WORK INSTRUCTION: Please restate each line of the data below exactly. Omit all images.
-- DATASET EXTRACT follows --
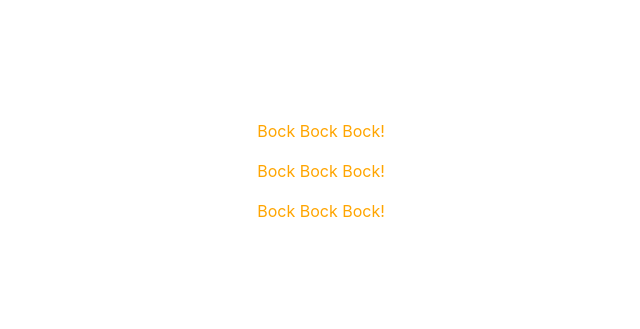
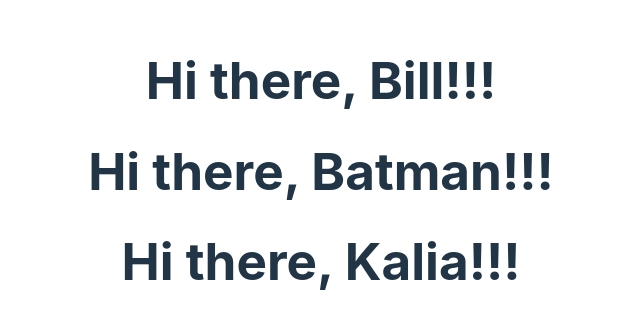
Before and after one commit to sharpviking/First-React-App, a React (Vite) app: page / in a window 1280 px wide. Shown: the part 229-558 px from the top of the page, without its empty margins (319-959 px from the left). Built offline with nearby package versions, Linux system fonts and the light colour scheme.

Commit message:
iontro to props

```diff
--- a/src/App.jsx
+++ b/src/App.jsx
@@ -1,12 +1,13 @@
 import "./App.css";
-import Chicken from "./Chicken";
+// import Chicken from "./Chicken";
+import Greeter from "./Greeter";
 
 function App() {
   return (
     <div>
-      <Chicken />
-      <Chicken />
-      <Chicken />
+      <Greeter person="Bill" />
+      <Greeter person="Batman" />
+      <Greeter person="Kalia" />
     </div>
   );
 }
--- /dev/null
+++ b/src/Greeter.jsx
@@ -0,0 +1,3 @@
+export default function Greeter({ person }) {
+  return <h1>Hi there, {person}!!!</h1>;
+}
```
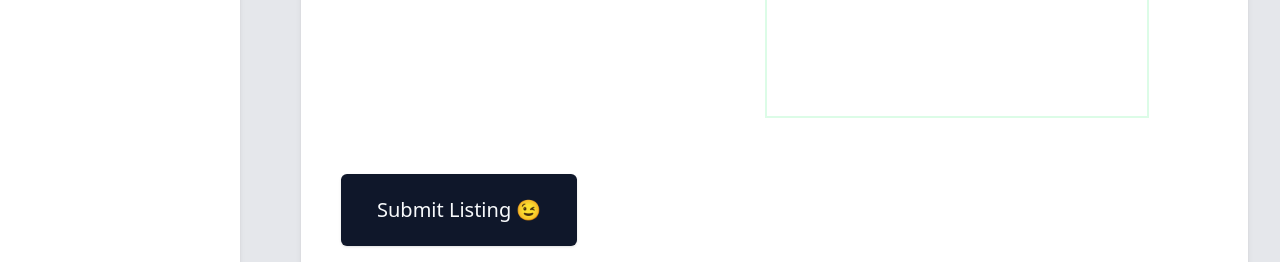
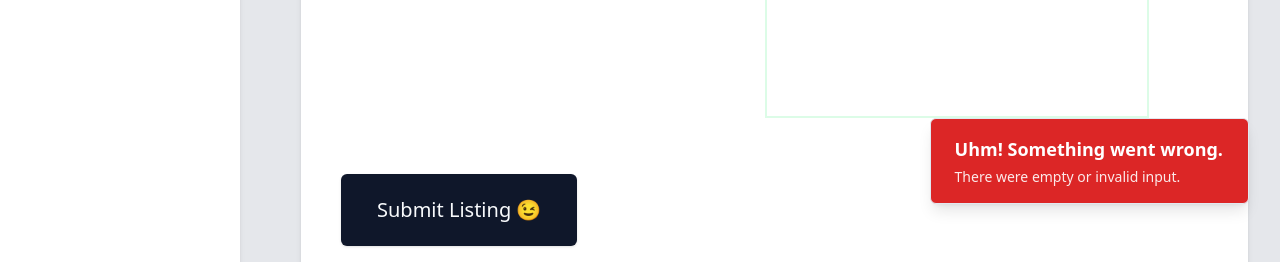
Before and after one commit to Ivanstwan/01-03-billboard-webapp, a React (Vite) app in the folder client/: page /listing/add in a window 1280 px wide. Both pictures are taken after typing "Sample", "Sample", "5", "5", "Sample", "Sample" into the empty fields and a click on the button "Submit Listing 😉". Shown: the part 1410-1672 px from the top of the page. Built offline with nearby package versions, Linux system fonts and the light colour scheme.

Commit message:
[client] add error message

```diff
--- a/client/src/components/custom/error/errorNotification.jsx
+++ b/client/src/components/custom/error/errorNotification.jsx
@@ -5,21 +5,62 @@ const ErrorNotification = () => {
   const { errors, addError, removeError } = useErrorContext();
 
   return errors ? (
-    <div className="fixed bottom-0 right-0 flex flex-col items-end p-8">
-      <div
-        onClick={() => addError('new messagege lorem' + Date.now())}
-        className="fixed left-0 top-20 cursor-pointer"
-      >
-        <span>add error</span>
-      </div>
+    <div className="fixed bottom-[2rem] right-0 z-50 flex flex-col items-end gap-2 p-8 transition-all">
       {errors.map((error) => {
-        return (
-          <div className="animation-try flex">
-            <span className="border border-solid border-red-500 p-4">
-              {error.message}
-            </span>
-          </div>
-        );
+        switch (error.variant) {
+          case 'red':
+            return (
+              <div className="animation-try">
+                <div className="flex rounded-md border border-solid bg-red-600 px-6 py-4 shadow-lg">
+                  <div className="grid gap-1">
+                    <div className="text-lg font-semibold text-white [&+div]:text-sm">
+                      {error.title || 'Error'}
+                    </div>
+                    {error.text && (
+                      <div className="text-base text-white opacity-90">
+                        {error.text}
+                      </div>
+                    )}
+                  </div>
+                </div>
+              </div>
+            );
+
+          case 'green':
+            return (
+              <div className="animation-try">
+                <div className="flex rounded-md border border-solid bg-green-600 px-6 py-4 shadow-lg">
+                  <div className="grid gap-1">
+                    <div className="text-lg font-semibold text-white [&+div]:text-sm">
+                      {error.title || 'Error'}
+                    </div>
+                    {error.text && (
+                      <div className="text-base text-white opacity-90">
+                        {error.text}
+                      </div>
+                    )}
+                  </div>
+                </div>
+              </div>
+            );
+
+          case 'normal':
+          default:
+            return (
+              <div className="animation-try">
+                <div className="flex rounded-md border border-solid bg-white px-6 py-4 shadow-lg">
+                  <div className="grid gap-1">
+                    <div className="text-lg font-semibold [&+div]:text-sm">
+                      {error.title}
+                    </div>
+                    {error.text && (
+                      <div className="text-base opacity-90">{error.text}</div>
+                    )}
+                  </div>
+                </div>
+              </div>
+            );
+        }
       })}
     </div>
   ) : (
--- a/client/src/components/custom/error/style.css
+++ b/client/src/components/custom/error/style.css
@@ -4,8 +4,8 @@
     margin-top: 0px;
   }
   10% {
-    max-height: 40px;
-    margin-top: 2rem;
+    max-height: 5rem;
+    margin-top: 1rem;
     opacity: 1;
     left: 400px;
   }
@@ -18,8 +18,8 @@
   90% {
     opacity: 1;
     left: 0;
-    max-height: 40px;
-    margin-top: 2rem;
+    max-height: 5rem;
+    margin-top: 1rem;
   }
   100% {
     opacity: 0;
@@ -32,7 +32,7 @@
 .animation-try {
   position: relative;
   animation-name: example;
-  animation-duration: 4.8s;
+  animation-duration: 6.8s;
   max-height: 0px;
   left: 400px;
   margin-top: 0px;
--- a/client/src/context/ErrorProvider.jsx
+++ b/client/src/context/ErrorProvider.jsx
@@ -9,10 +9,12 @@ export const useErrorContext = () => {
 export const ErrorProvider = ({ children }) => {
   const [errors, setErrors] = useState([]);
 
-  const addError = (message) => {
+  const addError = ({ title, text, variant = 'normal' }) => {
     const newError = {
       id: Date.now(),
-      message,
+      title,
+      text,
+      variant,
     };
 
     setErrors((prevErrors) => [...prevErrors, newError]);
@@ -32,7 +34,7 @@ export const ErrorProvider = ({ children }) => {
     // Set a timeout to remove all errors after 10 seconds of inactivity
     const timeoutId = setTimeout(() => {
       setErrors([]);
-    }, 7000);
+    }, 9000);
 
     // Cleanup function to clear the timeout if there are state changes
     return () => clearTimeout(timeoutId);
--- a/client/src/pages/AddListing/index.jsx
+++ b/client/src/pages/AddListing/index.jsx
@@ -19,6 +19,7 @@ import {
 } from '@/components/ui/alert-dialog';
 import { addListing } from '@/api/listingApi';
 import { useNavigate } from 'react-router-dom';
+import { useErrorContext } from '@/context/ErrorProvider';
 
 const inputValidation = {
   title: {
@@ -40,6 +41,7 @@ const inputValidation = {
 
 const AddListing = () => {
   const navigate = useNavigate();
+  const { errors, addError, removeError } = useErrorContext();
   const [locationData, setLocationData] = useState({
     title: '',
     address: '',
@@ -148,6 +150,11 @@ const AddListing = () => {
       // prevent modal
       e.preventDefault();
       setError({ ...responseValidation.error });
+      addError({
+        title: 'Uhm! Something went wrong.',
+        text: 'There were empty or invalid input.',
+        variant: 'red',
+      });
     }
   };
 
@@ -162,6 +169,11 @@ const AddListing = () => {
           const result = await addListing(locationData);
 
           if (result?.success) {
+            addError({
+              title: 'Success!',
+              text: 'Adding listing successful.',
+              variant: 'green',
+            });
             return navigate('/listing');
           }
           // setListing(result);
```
-- DATASET EXTRACT concluded --
SOLUTION TO THIS EXERCISE:
Before and after one commit to sharpviking/First-React-App, a React (Vite) app: page / in a window 1280 px wide. Shown: the part 229-558 px from the top of the page, without its empty margins (319-959 px from the left). Built offline with nearby package versions, Linux system fonts and the light colour scheme.

Commit message:
iontro to props

```diff
--- a/src/App.jsx
+++ b/src/App.jsx
@@ -1,12 +1,13 @@
 import "./App.css";
-import Chicken from "./Chicken";
+// import Chicken from "./Chicken";
+import Greeter from "./Greeter";
 
 function App() {
   return (
     <div>
-      <Chicken />
-      <Chicken />
-      <Chicken />
+      <Greeter person="Bill" />
+      <Greeter person="Batman" />
+      <Greeter person="Kalia" />
     </div>
   );
 }
--- /dev/null
+++ b/src/Greeter.jsx
@@ -0,0 +1,3 @@
+export default function Greeter({ person }) {
+  return <h1>Hi there, {person}!!!</h1>;
+}
```
Before and after one commit to Ivanstwan/01-03-billboard-webapp, a React (Vite) app in the folder client/: page /listing/add in a window 1280 px wide. Both pictures are taken after typing "Sample", "Sample", "5", "5", "Sample", "Sample" into the empty fields and a click on the button "Submit Listing 😉". Shown: the part 1410-1672 px from the top of the page. Built offline with nearby package versions, Linux system fonts and the light colour scheme.

Commit message:
[client] add error message

```diff
--- a/client/src/components/custom/error/errorNotification.jsx
+++ b/client/src/components/custom/error/errorNotification.jsx
@@ -5,21 +5,62 @@ const ErrorNotification = () => {
   const { errors, addError, removeError } = useErrorContext();
 
   return errors ? (
-    <div className="fixed bottom-0 right-0 flex flex-col items-end p-8">
-      <div
-        onClick={() => addError('new messagege lorem' + Date.now())}
-        className="fixed left-0 top-20 cursor-pointer"
-      >
-        <span>add error</span>
-      </div>
+    <div className="fixed bottom-[2rem] right-0 z-50 flex flex-col items-end gap-2 p-8 transition-all">
       {errors.map((error) => {
-        return (
-          <div className="animation-try flex">
-            <span className="border border-solid border-red-500 p-4">
-              {error.message}
-            </span>
-          </div>
-        );
+        switch (error.variant) {
+          case 'red':
+            return (
+              <div className="animation-try">
+                <div className="flex rounded-md border border-solid bg-red-600 px-6 py-4 shadow-lg">
+                  <div className="grid gap-1">
+                    <div className="text-lg font-semibold text-white [&+div]:text-sm">
+                      {error.title || 'Error'}
+                    </div>
+                    {error.text && (
+                      <div className="text-base text-white opacity-90">
+                        {error.text}
+                      </div>
+                    )}
+                  </div>
+                </div>
+              </div>
+            );
+
+          case 'green':
+            return (
+              <div className="animation-try">
+                <div className="flex rounded-md border border-solid bg-green-600 px-6 py-4 shadow-lg">
+                  <div className="grid gap-1">
+                    <div className="text-lg font-semibold text-white [&+div]:text-sm">
+                      {error.title || 'Error'}
+                    </div>
+                    {error.text && (
+                      <div className="text-base text-white opacity-90">
+                        {error.text}
+                      </div>
+                    )}
+                  </div>
+                </div>
+              </div>
+            );
+
+          case 'normal':
+          default:
+            return (
+              <div className="animation-try">
+                <div className="flex rounded-md border border-solid bg-white px-6 py-4 shadow-lg">
+                  <div className="grid gap-1">
+                    <div className="text-lg font-semibold [&+div]:text-sm">
+                      {error.title}
+                    </div>
+                    {error.text && (
+                      <div className="text-base opacity-90">{error.text}</div>
+                    )}
+                  </div>
+                </div>
+              </div>
+            );
+        }
       })}
     </div>
   ) : (
--- a/client/src/components/custom/error/style.css
+++ b/client/src/components/custom/error/style.css
@@ -4,8 +4,8 @@
     margin-top: 0px;
   }
   10% {
-    max-height: 40px;
-    margin-top: 2rem;
+    max-height: 5rem;
+    margin-top: 1rem;
     opacity: 1;
     left: 400px;
   }
@@ -18,8 +18,8 @@
   90% {
     opacity: 1;
     left: 0;
-    max-height: 40px;
-    margin-top: 2rem;
+    max-height: 5rem;
+    margin-top: 1rem;
   }
   100% {
     opacity: 0;
@@ -32,7 +32,7 @@
 .animation-try {
   position: relative;
   animation-name: example;
-  animation-duration: 4.8s;
+  animation-duration: 6.8s;
   max-height: 0px;
   left: 400px;
   margin-top: 0px;
--- a/client/src/context/ErrorProvider.jsx
+++ b/client/src/context/ErrorProvider.jsx
@@ -9,10 +9,12 @@ export const useErrorContext = () => {
 export const ErrorProvider = ({ children }) => {
   const [errors, setErrors] = useState([]);
 
-  const addError = (message) => {
+  const addError = ({ title, text, variant = 'normal' }) => {
     const newError = {
       id: Date.now(),
-      message,
+      title,
+      text,
+      variant,
     };
 
     setErrors((prevErrors) => [...prevErrors, newError]);
@@ -32,7 +34,7 @@ export const ErrorProvider = ({ children }) => {
     // Set a timeout to remove all errors after 10 seconds of inactivity
     const timeoutId = setTimeout(() => {
       setErrors([]);
-    }, 7000);
+    }, 9000);
 
     // Cleanup function to clear the timeout if there are state changes
     return () => clearTimeout(timeoutId);
--- a/client/src/pages/AddListing/index.jsx
+++ b/client/src/pages/AddListing/index.jsx
@@ -19,6 +19,7 @@ import {
 } from '@/components/ui/alert-dialog';
 import { addListing } from '@/api/listingApi';
 import { useNavigate } from 'react-router-dom';
+import { useErrorContext } from '@/context/ErrorProvider';
 
 const inputValidation = {
   title: {
@@ -40,6 +41,7 @@ const inputValidation = {
 
 const AddListing = () => {
   const navigate = useNavigate();
+  const { errors, addError, removeError } = useErrorContext();
   const [locationData, setLocationData] = useState({
     title: '',
     address: '',
@@ -148,6 +150,11 @@ const AddListing = () => {
       // prevent modal
       e.preventDefault();
       setError({ ...responseValidation.error });
+      addError({
+        title: 'Uhm! Something went wrong.',
+        text: 'There were empty or invalid input.',
+        variant: 'red',
+      });
     }
   };
 
@@ -162,6 +169,11 @@ const AddListing = () => {
           const result = await addListing(locationData);
 
           if (result?.success) {
+            addError({
+              title: 'Success!',
+              text: 'Adding listing successful.',
+              variant: 'green',
+            });
             return navigate('/listing');
           }
           // setListing(result);
```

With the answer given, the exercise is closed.